* _TASK DESCRIPTION_:
Copy all lines containing the string "package" from the records below.

[Stored data]
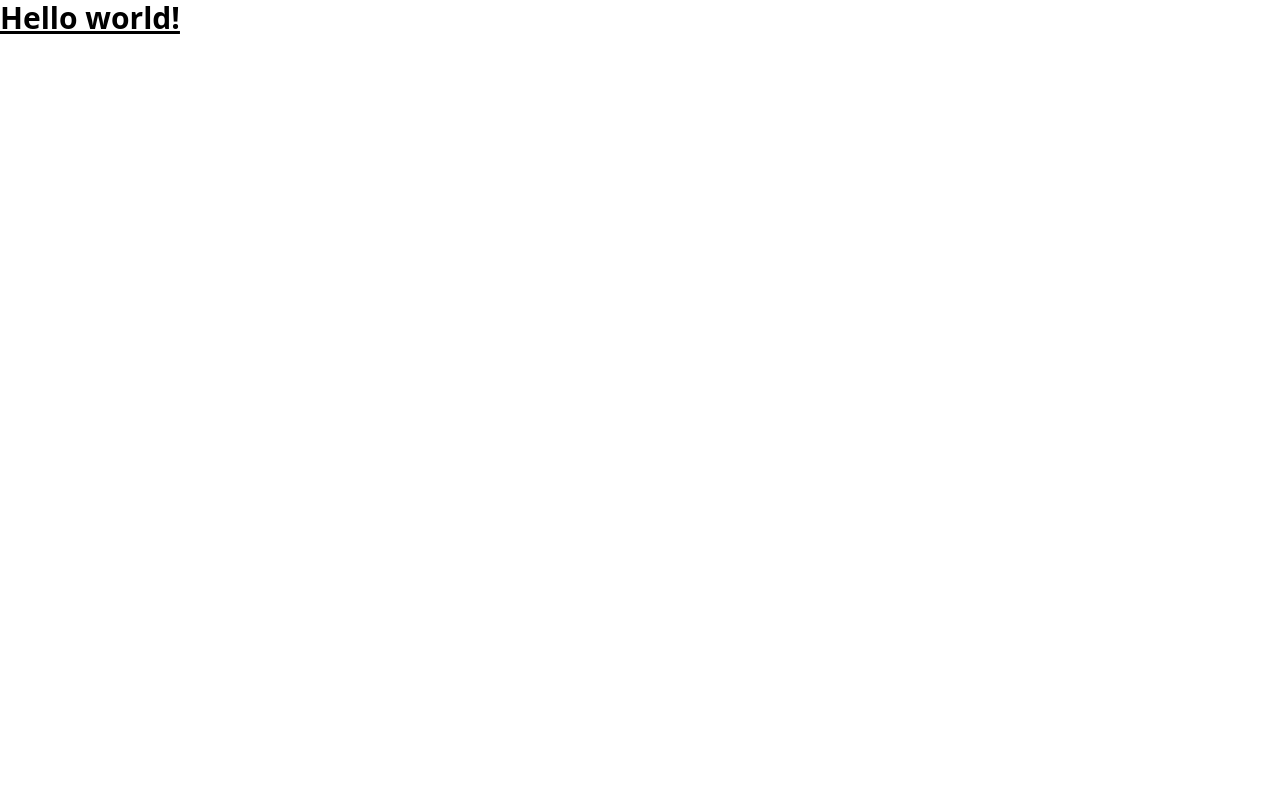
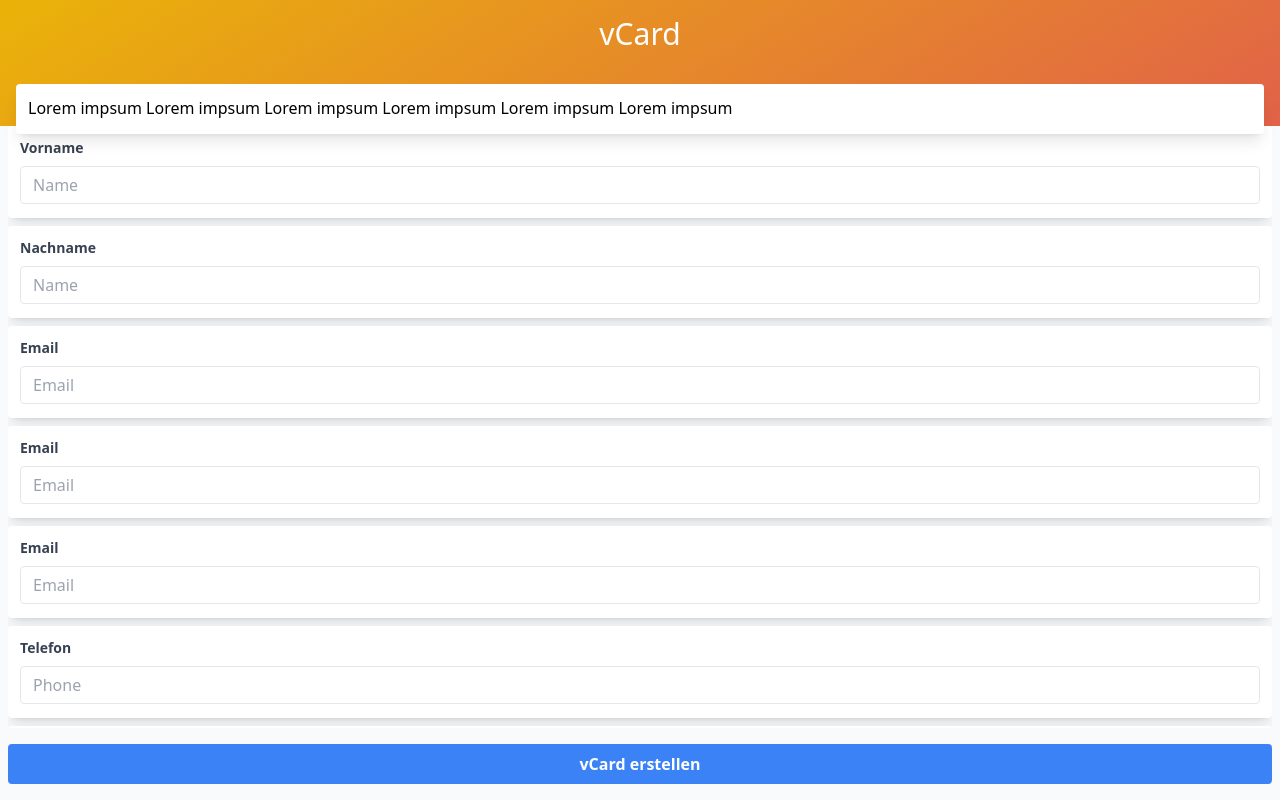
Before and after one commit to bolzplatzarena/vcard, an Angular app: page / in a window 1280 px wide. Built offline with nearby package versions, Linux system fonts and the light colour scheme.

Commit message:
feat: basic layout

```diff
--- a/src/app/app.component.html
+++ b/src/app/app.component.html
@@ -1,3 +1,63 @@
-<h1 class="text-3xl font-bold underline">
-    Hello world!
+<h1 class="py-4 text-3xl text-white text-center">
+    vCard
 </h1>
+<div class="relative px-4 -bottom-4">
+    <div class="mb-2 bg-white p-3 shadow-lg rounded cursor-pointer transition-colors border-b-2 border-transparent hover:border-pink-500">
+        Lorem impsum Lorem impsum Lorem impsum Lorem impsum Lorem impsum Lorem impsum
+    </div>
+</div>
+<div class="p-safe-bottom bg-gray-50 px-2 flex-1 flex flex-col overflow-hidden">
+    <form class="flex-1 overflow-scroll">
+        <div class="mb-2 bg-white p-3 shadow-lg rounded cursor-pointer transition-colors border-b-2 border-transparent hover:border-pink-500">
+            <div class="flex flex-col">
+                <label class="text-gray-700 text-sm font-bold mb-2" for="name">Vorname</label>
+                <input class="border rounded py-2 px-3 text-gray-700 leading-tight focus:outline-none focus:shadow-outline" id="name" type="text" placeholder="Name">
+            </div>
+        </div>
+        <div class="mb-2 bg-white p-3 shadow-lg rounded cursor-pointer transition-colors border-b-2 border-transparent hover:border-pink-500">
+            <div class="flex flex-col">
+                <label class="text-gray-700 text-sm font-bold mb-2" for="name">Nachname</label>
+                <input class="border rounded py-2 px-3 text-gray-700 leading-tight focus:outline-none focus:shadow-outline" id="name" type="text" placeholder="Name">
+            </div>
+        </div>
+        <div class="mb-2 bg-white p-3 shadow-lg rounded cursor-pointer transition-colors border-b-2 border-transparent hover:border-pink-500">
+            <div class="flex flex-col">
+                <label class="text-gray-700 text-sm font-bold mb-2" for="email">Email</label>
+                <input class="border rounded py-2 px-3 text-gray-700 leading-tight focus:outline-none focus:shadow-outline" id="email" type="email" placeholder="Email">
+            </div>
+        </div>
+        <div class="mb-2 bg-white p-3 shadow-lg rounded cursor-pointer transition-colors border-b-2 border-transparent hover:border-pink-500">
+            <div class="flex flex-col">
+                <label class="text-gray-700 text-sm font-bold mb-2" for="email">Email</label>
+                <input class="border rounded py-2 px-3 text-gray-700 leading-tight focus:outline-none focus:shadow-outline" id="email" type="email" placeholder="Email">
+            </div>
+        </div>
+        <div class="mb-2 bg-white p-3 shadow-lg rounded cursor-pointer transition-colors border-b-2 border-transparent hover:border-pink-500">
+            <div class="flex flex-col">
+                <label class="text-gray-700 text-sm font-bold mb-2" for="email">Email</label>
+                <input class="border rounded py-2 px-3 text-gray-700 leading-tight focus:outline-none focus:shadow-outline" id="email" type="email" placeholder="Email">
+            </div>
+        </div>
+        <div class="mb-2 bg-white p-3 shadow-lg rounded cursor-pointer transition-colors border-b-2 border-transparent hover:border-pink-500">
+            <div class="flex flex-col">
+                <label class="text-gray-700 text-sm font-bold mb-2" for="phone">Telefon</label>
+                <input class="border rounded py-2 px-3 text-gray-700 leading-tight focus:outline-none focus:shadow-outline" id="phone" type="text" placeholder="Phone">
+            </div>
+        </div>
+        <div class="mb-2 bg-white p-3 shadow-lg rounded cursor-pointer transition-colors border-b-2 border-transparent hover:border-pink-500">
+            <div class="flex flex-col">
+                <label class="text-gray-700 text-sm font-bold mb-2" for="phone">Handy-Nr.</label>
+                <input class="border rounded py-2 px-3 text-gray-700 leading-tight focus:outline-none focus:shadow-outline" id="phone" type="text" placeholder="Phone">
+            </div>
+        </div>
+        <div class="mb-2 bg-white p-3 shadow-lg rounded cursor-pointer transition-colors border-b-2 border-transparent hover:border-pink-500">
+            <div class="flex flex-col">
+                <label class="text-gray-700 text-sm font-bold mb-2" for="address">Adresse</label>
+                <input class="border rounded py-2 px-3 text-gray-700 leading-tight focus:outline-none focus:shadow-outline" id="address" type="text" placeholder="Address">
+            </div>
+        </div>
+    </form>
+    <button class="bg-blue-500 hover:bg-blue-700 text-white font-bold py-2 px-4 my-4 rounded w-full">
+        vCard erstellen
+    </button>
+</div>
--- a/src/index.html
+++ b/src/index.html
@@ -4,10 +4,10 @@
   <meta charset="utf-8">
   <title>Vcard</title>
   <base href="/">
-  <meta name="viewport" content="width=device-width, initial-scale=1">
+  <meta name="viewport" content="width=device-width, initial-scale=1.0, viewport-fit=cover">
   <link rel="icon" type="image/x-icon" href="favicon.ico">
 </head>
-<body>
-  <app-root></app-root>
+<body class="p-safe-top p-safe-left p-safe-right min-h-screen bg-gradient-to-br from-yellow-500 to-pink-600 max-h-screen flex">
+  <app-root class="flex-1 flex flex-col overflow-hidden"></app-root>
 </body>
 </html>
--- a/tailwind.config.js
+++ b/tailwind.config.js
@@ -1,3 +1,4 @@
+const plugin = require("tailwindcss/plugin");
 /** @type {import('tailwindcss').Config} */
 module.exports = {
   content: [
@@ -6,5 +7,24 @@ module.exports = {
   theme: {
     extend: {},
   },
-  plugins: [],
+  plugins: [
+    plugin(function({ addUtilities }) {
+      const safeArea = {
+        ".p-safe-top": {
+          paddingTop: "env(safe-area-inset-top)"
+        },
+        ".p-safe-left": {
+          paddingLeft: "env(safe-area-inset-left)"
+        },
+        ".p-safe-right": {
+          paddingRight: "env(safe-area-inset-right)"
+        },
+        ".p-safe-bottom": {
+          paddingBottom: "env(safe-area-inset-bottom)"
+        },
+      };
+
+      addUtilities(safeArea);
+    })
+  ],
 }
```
* * *
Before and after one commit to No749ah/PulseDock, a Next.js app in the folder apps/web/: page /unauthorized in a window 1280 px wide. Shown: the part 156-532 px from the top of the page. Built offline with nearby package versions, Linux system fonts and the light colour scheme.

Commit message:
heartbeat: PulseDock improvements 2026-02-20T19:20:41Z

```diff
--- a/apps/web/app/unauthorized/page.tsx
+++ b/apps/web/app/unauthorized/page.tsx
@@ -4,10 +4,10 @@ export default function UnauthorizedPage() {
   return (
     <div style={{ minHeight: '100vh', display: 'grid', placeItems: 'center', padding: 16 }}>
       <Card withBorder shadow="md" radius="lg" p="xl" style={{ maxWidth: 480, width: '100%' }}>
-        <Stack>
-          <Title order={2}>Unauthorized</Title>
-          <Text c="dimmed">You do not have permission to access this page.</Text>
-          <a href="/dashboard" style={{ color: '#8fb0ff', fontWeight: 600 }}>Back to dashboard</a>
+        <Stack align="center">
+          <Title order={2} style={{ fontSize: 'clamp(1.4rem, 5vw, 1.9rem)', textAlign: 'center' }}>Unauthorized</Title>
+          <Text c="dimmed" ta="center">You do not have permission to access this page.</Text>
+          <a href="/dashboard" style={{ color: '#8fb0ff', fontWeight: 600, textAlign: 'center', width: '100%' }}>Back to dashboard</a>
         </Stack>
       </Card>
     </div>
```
---
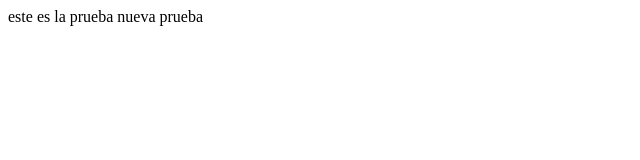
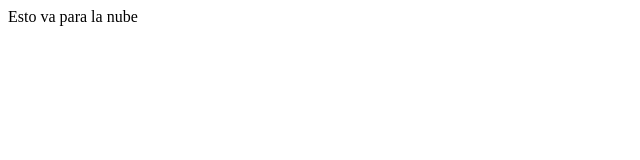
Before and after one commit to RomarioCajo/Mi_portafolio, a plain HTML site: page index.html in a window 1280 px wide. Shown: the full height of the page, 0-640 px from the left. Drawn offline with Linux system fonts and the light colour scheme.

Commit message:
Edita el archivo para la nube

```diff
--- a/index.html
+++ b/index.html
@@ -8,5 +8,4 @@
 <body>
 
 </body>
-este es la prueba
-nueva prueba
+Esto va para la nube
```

* _FINISHED TASK_:
Before and after one commit to bolzplatzarena/vcard, an Angular app: page / in a window 1280 px wide. Built offline with nearby package versions, Linux system fonts and the light colour scheme.
Before and after one commit to No749ah/PulseDock, a Next.js app in the folder apps/web/: page /unauthorized in a window 1280 px wide. Shown: the part 156-532 px from the top of the page. Built offline with nearby package versions, Linux system fonts and the light colour scheme.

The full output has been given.